Carole King’s Tapestry album makes me feel nostalgic for the childhood I was meant to have. Her songs make me feel like a familiar friend, a warm blanket, and the epitome of a woman who knows her voice. I didn’t discover her until later in my teens, but Tapestry became required listening on any rainy day.
Street lights pass one-two-three-four
light-dark, light-dark, one-two-three
white dim passing car windows three-four
left hand on the steering wheel two-three
right hand in mine one-two your night lit face
glows, flickers two-three-four dark calm
in your eyes caught tree shadows reaching
one-two across your face three-four
for days two-three I kissed you in the dark
one-two you turn the wheel slow three-four
my hips press towards you one-two
left arm against your right, you squeeze
two-three tighter between my fingers
three-four I see beauty in your shadows
one-two you whisper, “I’m lost” two-three
you slow brake one-two-three draw S.O.S.
on dirty glass three-four my feet press
against the floor two-three I whisper back
two-three-four I’m here one-two right here
First published in Spectrum 7: What’s Your Heaven?

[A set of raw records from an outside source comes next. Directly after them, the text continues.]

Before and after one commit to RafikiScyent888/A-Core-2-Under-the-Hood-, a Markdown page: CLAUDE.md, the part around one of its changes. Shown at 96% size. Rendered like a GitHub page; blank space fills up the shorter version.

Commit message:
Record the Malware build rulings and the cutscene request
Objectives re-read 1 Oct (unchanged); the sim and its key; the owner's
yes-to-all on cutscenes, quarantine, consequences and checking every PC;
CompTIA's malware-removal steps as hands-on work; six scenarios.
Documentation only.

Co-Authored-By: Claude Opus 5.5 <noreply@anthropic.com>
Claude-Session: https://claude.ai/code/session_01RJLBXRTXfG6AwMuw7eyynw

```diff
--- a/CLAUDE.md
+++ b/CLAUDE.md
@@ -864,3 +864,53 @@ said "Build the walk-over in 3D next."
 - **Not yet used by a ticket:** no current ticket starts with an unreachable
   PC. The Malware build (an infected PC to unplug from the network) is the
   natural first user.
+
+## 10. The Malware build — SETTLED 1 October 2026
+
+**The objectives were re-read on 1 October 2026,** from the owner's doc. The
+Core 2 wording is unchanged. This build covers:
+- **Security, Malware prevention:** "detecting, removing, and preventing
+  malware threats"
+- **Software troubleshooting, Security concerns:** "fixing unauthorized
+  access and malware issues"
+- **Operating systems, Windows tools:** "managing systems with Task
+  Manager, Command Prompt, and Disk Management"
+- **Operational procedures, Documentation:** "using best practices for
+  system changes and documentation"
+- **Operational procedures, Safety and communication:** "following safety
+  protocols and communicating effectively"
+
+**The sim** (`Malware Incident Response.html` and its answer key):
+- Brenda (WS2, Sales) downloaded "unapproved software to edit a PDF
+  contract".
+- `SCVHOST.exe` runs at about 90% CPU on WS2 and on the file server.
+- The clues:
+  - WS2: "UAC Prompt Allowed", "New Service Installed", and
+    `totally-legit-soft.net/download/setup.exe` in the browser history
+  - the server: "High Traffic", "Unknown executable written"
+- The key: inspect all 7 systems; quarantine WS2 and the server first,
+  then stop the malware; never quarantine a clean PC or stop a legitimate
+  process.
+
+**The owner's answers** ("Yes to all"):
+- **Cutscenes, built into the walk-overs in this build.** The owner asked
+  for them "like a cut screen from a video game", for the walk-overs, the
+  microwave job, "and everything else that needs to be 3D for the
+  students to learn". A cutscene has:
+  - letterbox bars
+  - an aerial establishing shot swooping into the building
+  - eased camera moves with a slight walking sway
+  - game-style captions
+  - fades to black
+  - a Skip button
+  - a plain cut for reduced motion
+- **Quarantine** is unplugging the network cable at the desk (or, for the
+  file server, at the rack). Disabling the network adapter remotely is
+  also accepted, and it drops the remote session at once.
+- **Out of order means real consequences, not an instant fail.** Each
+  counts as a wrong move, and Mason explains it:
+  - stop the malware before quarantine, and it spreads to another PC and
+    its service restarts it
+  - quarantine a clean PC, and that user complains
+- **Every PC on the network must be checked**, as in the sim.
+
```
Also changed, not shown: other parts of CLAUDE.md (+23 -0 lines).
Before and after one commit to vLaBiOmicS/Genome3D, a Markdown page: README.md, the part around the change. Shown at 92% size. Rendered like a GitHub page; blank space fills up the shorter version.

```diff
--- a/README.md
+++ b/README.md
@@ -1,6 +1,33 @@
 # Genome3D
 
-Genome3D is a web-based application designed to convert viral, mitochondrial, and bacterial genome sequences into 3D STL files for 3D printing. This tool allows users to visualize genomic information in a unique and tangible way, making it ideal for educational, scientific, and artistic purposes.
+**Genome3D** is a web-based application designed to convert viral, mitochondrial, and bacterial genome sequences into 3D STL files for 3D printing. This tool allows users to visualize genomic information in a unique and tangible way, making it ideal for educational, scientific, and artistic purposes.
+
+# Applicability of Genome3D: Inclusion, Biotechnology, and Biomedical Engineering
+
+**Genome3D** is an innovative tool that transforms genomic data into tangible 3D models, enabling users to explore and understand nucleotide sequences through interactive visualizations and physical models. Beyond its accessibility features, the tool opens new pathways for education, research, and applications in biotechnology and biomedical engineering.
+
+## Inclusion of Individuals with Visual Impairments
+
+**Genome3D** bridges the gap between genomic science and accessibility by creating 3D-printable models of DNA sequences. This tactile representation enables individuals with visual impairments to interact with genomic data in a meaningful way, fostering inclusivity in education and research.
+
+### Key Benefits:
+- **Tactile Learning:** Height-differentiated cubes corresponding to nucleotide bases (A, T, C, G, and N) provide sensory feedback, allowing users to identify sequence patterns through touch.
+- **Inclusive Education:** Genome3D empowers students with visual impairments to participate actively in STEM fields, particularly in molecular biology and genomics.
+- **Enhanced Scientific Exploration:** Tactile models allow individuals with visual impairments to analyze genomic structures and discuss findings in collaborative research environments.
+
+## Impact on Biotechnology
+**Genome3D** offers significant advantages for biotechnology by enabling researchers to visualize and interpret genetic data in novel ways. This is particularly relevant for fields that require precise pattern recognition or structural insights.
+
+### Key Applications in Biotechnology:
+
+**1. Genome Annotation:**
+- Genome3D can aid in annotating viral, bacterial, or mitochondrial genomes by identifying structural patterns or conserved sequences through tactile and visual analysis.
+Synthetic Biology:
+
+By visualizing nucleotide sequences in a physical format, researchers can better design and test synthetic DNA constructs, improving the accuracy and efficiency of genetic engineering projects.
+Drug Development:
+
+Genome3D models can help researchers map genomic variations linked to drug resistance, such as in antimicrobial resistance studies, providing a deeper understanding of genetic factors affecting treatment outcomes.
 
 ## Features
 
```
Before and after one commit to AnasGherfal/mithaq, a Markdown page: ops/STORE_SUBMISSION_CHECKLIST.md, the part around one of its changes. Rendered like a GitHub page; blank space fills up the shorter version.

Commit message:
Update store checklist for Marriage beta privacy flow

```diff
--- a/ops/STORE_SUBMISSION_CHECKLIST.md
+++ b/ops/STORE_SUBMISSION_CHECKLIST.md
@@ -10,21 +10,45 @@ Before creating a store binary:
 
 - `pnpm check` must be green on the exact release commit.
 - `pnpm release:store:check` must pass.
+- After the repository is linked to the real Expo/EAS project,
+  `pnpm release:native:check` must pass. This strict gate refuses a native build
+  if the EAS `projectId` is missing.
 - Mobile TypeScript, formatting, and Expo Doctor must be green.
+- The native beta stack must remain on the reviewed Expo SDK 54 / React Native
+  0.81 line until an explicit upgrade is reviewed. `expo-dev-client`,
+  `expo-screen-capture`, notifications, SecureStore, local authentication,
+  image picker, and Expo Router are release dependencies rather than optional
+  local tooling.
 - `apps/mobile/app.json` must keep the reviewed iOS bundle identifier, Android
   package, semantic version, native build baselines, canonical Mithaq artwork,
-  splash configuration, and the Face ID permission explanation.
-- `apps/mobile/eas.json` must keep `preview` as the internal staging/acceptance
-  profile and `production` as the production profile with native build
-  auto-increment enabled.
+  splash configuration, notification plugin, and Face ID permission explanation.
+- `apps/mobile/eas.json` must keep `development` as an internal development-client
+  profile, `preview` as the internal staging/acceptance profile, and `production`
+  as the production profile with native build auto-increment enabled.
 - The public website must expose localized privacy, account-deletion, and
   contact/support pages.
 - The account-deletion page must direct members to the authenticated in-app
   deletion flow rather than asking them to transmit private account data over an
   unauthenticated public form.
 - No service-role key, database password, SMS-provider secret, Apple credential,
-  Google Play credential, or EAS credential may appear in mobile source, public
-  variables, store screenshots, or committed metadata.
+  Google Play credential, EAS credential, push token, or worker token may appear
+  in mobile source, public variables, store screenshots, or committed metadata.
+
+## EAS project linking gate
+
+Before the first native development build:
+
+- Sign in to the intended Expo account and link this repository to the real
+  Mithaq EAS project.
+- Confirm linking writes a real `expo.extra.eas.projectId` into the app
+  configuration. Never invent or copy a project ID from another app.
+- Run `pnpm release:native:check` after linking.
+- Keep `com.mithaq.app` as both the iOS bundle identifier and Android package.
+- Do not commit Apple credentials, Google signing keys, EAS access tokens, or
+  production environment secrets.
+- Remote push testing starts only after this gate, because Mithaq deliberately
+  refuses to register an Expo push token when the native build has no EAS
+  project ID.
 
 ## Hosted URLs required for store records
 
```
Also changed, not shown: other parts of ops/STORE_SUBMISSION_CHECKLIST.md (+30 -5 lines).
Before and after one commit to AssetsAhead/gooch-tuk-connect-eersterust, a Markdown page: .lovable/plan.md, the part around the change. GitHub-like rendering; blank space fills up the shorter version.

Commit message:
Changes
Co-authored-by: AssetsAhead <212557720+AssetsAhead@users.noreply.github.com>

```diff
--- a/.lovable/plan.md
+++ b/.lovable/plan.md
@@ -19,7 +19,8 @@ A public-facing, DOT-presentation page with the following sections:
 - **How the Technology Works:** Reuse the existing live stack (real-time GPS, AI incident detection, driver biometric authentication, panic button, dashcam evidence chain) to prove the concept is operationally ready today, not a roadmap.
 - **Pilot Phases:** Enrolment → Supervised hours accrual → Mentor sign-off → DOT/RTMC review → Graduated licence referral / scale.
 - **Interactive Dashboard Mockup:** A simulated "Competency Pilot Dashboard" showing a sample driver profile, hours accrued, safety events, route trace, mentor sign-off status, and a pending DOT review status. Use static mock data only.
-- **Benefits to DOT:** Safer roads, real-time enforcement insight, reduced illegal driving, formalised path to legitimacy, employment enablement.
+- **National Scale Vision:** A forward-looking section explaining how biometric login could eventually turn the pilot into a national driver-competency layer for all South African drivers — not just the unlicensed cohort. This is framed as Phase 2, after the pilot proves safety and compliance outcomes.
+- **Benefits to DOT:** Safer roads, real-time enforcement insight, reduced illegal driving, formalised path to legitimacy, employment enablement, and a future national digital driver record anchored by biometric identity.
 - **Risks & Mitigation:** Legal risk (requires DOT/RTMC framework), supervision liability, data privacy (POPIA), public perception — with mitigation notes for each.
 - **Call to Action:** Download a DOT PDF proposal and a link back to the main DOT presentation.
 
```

No 80s child escaped the draw of Depeche Mode. They were dark, they were pop, they were androgynous, they’re music was so damn catchy. They became their own genre of music, often imitated. As much as young me wanted to resist them because of their popularity, they’re songs were so easy to sing along to. Black Celebration was this album full of hypnotic beats and angsty lyrics. I related. The volume always in increased times ten when the final anthemic song, But Not Tonight, came on.
I attend church on Thursday nights
we buy coffee or tea sit in hard chairs or stools
we come like my hippie parents
in blue jeans and tennis shoes
there is no preacher but we all pray
one at a time we stand at the pulpit
with guitars and poems, notepads and piano keys
we pray to each other
we say, I have loved–I have hated
I have sinned–I have enjoyed it
I have hurt–I have broken
I have lied–I have told truth
we sing it loud–we sing it quiet
we come to heal here with our hearts open
we hold out our souls up high to God
we are ugly–we are beautiful
we take turns–we hear each other pray
and we mean it–we need to believe it
we clap and say amen or know we have felt it
right down there where all the truth lies
I feel it all here– all God’s creation
the young and the old–we all come as we are
I come to pray here with my eyes open
I feel God here as real as any congregation
First published in Long Beach Underground.
In 1987, Strangeways, Here We Come by The Smiths was released. It was my first trip into the dark frolicking land of The Smiths. Unlike some albums I was discovering after the fact, Strangeways belonged to our 1987. The combination of Morrissey and Johnny Mar made the distinctive sound addicting. The lyrics were at once funny and sad, but also very dark and twisted. Perfect for 12-year-old me. Though they broke up very soon after, the language of the Manchester angst was one of the biggest influences of my first poems.
While I am now
shedding my skin,let me also
shed my bones.While I wring out
my flooded heart,let me now
wring out my soul.While I cleanse
my soiled face,let me wipe clean
my red-stained eyes.And as I close
this door behind,let me now burn
every last old house down.
First published in Long Beach Underground.
I had a strangely conservative Christian childhood. We were not allowed to listen to secular (non Christian) music. So when I first hear All Fall Down by the 77s, my world was blown. They sounded just like the forbidden music on the radio, but they had a very straight forward Christian message in all their songs. Musically, I was intoxicated with the dark melodies and pop rhythms. Somehow they blurred the line for me in the mid 80s. I remained obsessed with them throughout my teens.
Us and Our
and what happEND
no You and I
but It and Was
can’t be spoken
lines to keep
in, keep out
I never told no one
nothing, no person
doesn’t know that
We ever were any
First published in Black Napkin Press.
I love having talented friends who make really cool projects like an entire anthology based around the letter V. Three of my poems, “Class”, “I pay tax to your grin”, and “Apology to the Palm Trees” joins poems by many talented poets, including some friends of mine, Dania Ayah Alkhouli, Alexis Rhone Fancher, Donna Hilbert, LeAnne Hunt, Tamara Madison, Betsy Mars, Natalie Peterkin, Wendy Rainey, Kevin Ridgeway, Joan Jobe Smith, Thomas R. Thomas, K. Andrew Turner, Aruni Wijesinghe, and Terry Ann Wright. V Poems is edited by Shannon Phillips and published by Picture Show Press.
My introduction to New Order was Substance. My first major crush told me about a song called True Faith and of course I had to become obsessed with it. They were the first band that felt a poem only I had read. Their music transported me into another quiet world. I know they were known for their dance beats and I definitely loved to dance to them, but it was something else that felt deeply personal about their music. Maybe I connected to how they came out of a dark past. Whatever it was, it was personal.